The rest of the film is mainly set in the House of Representatives, where Lincoln is trying to get the 13th Amendment passed which would free slaves. Lincoln is soon confronted with the realization that there is a great possibility that he can either pass the 13th Amendment or seek a peace with the South, but probably not both. Like today’s political climate, the House was extremely divided, with the Republicans (keep in mind the roles of the two parties were pretty opposite to the modern parties) supporting the 13th Amendment and the Democrats against it. Lincoln still needed to get some votes from the Democrats, and the film shows he is certainly not above buying out these votes with future promises of political positions. However, even Lincoln is not liked among his own party the Republicans, since he is moderate compared to them, and the Democrats’ ties are with the South.

Killing vampires was way easier than politics

While Lincoln certainly has his hands full just with the House of Representatives, the film makes sure to call attention to the fact that Lincoln had much more on his plate. He had lost his son only three years earlier. His wife had become nearly irreconcilable after his son’s death. His country was still at war with itself. Lincoln has a scene in the movie with his wife, Mary Todd, where she seems like she cannot take it any more because of her son’s death. In this scene, Lincoln again reveals why he was such a great president. Lincoln admits that he too wanted to curl up in the hole with his buried son, but he couldn’t because of the great task given to him. In the end, Lincoln uses everything he can to get those votes he needs for the affirmative vote of the 13th Amendment, though this process weighs heavily on him.  At the end of the Civil War, Ulysses Grant, played by Jared Harris, even notices that since he has last seen him, he has aged nearly 10 years.

As always, Daniel Day-Lewis provides a fantastic performance as Lincoln. Day-Lewis strictly adheres to historical accuracy, and it is apparent in the movie. He did not portray Lincoln as an overpowering figure, as many people perceive him, but instead portrayed him as the thoughtful, torn individual that he really was. His son’s death, crazy wife, the deaths of his countrymen in a war he could not stop, and the freedom of black people weighed on Lincoln while he tried to lead the country in one of its greatest crises in history; all while still trying to be a good father and husband.

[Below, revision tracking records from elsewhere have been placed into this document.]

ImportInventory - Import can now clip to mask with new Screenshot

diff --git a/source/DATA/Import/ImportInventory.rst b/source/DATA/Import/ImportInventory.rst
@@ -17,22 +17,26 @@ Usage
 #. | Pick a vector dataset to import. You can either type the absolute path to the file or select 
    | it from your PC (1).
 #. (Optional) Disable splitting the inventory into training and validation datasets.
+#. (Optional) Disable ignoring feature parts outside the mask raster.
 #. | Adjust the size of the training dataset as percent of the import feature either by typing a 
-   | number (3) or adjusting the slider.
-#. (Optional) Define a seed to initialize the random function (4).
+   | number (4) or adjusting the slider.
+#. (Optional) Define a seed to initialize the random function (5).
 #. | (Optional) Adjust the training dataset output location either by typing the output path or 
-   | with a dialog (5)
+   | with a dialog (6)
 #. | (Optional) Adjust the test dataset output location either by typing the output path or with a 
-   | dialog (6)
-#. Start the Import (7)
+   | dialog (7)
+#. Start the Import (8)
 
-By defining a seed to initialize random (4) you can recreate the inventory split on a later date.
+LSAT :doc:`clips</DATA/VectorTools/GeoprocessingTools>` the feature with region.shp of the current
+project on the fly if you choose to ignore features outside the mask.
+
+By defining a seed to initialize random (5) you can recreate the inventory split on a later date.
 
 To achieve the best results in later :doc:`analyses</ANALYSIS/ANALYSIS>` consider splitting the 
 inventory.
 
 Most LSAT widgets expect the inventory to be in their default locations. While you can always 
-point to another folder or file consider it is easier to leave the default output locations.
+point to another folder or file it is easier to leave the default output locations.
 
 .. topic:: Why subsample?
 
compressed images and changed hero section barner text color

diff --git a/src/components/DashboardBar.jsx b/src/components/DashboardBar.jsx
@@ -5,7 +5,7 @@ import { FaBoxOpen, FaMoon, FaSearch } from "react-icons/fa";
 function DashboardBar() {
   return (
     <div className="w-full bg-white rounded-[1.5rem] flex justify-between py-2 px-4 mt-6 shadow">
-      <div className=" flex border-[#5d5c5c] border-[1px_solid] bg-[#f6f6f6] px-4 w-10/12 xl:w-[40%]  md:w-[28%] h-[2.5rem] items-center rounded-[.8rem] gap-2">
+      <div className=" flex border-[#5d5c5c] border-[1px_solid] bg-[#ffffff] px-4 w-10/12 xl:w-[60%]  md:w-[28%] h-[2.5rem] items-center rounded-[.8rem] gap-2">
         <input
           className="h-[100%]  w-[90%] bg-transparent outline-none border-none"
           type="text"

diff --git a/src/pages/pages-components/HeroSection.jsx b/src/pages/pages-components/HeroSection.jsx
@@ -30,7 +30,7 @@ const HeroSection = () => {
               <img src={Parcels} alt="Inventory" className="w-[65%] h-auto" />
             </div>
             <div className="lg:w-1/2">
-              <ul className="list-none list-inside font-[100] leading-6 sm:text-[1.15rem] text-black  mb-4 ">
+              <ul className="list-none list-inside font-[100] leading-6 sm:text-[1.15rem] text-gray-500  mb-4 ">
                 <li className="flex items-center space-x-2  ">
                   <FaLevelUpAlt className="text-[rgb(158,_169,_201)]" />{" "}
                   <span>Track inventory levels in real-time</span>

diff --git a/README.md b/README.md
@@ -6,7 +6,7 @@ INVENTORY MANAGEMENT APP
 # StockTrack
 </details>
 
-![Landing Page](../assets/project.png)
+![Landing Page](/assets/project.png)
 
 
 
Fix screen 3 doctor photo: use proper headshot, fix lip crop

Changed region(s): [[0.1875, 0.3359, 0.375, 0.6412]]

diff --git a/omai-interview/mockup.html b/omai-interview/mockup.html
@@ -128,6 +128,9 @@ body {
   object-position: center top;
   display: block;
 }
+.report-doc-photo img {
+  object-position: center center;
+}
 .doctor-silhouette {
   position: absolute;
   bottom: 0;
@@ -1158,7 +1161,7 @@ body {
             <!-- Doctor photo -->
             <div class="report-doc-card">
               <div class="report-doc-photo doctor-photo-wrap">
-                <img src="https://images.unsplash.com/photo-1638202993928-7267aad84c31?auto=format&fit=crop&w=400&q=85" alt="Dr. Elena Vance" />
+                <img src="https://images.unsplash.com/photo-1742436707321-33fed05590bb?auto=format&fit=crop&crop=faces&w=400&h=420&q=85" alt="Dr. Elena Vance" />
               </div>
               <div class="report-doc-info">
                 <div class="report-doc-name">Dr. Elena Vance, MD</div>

Day-Lewis captures this huge aspect of Lincoln extremely well.

The characters of the House of Representatives, led by Thaddeus Stevens (Tommy Lee Jones), the leader of the abolitionist group, were performed very well, with quite a bit of witty humor. Again, the film showed these politics with surprising accuracy, showing just how difficult it is to get politicians’ support of such a revolutionary change.

Though many films may have focused on Abraham Lincoln, few did it as well as this movie. While some focused on the Civil War itself, slavery, Lincoln’s assassination, or even vampire hunting, few have addressed the real Abraham Lincoln as well as this movie has.



Leave a Reply

Fill in your details below or click an icon to log in: Logo

You are commenting using your account. Log Out /  Change )

Google photo

You are commenting using your Google account. Log Out /  Change )

Twitter picture

You are commenting using your Twitter account. Log Out /  Change )

Facebook photo

You are commenting using your Facebook account. Log Out /  Change )

Connecting to %s

%d bloggers like this: